Virtual trials that use technology to build trust and facilitate relationships will have the best chance of success. What a future virtual model will ultimately look like, I can’t say. The possibilities are endless.
One of Many Possibilities
For example, I can envision a future virtual trial model in which patients have less of a relationship with research staff but more of a relationship with each other. Such a model would allow us to create efficiencies while ensuring that participants remain connected to the research process.
Obviously, such a model could introduce all sorts of potential operational and regulatory difficulties. And we are a long way from being able to fully overcome these difficulties. But I think it’s possible. And in the shorter term, technology can be implemented in a manner that facilitates participant connection without contact.
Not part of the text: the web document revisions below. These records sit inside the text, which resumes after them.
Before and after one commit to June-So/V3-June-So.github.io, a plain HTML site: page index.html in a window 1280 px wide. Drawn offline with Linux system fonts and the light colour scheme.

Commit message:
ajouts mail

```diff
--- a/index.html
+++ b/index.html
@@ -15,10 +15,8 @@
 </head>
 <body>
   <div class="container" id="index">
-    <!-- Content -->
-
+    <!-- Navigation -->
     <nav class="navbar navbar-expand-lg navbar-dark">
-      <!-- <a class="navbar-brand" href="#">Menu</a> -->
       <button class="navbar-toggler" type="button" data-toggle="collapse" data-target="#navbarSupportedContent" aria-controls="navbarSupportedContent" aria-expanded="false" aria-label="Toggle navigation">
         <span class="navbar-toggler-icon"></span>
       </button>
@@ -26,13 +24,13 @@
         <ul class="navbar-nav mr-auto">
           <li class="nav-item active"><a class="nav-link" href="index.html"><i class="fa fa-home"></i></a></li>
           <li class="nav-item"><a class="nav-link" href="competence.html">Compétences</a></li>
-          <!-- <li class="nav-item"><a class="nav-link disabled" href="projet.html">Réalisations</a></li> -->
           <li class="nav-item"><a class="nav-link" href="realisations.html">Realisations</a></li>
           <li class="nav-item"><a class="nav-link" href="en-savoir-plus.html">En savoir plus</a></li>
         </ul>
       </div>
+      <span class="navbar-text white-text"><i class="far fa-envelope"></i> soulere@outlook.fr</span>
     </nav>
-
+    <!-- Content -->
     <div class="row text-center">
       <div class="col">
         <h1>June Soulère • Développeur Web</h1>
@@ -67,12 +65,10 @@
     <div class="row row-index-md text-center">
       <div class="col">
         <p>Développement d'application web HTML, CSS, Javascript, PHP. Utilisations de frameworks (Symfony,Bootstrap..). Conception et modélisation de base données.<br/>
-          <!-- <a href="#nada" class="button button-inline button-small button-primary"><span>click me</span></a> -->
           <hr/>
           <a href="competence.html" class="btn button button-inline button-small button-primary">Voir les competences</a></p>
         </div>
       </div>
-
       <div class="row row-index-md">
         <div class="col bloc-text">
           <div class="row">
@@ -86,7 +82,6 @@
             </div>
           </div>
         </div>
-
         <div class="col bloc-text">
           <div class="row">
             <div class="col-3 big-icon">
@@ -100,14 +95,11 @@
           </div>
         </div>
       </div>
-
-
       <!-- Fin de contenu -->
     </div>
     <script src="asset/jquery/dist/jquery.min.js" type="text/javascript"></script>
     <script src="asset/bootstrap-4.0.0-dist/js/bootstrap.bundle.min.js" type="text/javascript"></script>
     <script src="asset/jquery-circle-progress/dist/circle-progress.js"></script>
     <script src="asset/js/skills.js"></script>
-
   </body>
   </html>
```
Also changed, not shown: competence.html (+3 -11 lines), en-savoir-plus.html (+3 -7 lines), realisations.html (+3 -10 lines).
Regardless of the outcome, development of a good virtual trial model is sure to be an evolutionary process.
Clinical Trial Innovation Requires Iteration
True innovation pushes boundaries and challenges our existing mental models. For this reason, true innovation is not successful on the first attempt. It requires iteration and experimentation to arrive at what most people would deem a “success.”
Roadblocks on the first iteration cannot be viewed as a failure. These roadblocks are merely areas to improve on the second iteration. This process is the nature of innovation.
Pfizer’s virtual trial is truly innovative. It pushes boundaries. It challenges our mental model of what a clinical trial should be like. So I am not the least bit surprised that Pfizer encountered some challenges on its first attempt at a virtual clinical trial.
And I have no doubt that the people at Pfizer will use these challenges to inform improvements on the second iteration. According to Outsourcing Pharma, they already have.
In response to these realisations Pfizer has revamped the model. A call centre now helps patients through the initial steps and Pfizer is receiving feedback from participants to help shape its plans for the virtual trial model.
Since making the changes Pfizer has seen an “immense inflow of subjects”, Orri said, but the delay means it is behind on its goal of recruiting 600 patients in the US.
My personal view is that call centers are not the most patient-centric of solutions, but this change is certainly an improvement over Pfizer’s original model. And it’s producing results.
Regardless of how Pfizer’s virtual trial model evolves, the process will be exciting to witness. And the team behind the virtual trial should be congratulated on their willingness to pioneer this model.
What do you think? How do you feel about virtual clinical trials? How can Pfizer’s virtual trial model be improved? Share your thoughts in the comments.